I listened to the audio book, and while it worked fine for an audio book, there was something about it (that FOR ME), didn’t quite translate to audio. Kirsten Potter was fine as a narrator- I couldn’t figure out why she sounded so familiar…until I realized that she narrated If I Stay by Gayle Forman. I liked her narration for that book, and I wish some of the emotion in her narration for that book were in her narration for this book.
I also spent some wondering what happened to certain characters, particularly Jeevan, who we saw at the beginning, and didn’t see for quite some time.
Everything is very much connected, and I am somewhat amazed at how connected so many of the characters were. But I was kind of expecting something more interesting. I was interested enough to keep listening to the end, and I’m a little intrigued by the idea that art and culture is important in the worst of times, but for some reason, it felt a little overwhelming at times. And I was surprised she didn’t draw more connections to Shakespeare. Unless it was there and I missed it, because I remember nothing from the little Shakespeare I did read in high school.

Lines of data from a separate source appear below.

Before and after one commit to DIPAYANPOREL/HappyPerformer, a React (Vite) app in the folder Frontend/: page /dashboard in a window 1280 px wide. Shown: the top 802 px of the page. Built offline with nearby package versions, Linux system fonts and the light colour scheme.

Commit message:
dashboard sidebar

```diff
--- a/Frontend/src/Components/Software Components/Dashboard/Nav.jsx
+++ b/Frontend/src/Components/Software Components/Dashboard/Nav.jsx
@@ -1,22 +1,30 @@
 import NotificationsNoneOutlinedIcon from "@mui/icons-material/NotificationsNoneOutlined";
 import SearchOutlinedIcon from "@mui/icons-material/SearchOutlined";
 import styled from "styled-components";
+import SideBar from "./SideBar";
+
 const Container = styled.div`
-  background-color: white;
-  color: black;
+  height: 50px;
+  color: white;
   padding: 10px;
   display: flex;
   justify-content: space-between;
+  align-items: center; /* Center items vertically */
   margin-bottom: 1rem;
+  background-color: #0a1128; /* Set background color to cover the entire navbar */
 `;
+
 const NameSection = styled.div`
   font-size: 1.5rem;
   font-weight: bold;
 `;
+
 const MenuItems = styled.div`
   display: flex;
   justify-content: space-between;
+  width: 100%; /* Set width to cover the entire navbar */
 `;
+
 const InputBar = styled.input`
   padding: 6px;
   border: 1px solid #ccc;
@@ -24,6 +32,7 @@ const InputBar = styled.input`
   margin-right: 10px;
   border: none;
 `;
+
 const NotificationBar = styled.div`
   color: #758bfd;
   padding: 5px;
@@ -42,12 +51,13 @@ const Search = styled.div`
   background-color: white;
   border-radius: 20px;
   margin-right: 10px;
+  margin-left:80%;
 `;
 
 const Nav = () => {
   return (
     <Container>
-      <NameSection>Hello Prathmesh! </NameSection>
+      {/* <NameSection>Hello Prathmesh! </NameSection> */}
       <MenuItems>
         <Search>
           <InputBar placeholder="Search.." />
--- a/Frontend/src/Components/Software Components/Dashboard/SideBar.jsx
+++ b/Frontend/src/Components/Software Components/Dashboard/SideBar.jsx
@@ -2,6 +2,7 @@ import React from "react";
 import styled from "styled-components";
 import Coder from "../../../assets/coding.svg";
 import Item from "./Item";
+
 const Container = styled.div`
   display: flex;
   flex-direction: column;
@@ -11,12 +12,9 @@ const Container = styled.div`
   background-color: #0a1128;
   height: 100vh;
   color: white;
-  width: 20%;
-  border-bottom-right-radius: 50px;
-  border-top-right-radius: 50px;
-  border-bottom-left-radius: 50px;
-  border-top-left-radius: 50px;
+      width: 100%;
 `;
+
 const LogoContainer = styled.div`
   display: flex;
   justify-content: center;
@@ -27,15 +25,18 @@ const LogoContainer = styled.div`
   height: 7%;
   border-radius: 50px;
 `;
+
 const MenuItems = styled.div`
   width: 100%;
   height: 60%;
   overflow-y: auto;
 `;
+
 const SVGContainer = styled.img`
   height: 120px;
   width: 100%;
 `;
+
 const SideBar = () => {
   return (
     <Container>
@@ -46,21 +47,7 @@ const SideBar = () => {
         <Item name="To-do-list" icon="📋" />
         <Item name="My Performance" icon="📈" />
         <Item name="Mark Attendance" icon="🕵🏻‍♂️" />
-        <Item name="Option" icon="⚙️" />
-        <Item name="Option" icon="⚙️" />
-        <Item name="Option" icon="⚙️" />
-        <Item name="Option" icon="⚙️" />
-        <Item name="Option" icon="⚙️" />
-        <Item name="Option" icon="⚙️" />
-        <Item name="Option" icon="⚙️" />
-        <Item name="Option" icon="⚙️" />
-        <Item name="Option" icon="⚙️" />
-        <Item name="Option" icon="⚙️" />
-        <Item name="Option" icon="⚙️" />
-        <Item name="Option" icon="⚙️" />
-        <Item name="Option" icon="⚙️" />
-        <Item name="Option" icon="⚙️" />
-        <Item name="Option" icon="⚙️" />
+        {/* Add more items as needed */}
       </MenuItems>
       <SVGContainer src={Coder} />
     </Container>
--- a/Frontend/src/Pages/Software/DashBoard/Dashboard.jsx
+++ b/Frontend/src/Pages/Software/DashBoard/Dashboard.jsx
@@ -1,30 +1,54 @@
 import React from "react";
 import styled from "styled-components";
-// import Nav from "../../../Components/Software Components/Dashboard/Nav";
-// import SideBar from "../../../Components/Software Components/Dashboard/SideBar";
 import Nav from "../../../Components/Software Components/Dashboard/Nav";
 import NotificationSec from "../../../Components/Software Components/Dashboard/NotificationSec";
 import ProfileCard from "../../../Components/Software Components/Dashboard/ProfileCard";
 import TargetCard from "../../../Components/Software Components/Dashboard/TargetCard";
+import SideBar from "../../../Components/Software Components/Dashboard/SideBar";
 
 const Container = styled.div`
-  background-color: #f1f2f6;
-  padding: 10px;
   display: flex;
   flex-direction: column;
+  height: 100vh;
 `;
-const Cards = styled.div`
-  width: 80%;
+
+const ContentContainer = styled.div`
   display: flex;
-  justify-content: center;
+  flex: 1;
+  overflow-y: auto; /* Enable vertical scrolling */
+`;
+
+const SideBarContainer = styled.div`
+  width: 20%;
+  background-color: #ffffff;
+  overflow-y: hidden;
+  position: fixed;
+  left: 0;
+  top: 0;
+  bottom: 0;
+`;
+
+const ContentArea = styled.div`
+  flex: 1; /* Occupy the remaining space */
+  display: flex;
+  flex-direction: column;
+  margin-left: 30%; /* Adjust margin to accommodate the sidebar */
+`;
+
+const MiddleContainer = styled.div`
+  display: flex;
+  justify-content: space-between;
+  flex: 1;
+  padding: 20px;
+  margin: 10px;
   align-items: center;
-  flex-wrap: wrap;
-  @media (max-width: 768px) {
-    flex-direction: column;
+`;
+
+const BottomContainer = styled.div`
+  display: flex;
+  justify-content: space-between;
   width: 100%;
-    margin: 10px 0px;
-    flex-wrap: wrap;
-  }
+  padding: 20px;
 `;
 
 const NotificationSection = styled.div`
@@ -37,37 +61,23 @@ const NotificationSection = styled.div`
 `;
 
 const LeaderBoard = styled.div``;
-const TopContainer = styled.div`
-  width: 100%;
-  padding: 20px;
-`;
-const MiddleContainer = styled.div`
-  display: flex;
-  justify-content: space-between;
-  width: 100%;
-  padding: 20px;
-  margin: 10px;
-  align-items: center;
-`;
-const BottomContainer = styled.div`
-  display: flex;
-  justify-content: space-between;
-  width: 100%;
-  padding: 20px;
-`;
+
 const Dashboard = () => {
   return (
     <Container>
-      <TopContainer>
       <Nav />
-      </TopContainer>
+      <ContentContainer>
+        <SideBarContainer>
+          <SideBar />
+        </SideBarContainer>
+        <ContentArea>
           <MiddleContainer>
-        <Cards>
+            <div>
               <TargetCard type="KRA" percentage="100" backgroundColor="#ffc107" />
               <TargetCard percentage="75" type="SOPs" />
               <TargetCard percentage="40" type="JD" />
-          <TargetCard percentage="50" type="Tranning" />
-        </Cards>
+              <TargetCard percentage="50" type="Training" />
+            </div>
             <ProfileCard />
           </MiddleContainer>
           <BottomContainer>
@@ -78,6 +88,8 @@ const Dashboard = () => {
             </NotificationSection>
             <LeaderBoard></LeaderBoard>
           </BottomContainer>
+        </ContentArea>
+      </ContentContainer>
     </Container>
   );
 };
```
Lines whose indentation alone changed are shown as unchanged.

And I did find myself, particularly with the last couple of discs, wondering how she was going to tie everything up. It was an okay ending, and I liked that there was a little bit of hope that the world was starting to re-build. But…I don’t know. Something about the ending was also a little too unresolved for my liking, and I’m usually okay with unresolved endings.
I would like to see a Station Eleven comic book/graphic novel, though. I want this to be a thing, because that is something I’d want to read.
2 stars. I get why people like it, and there were things I liked about it, but I felt a little too disconnected from the book.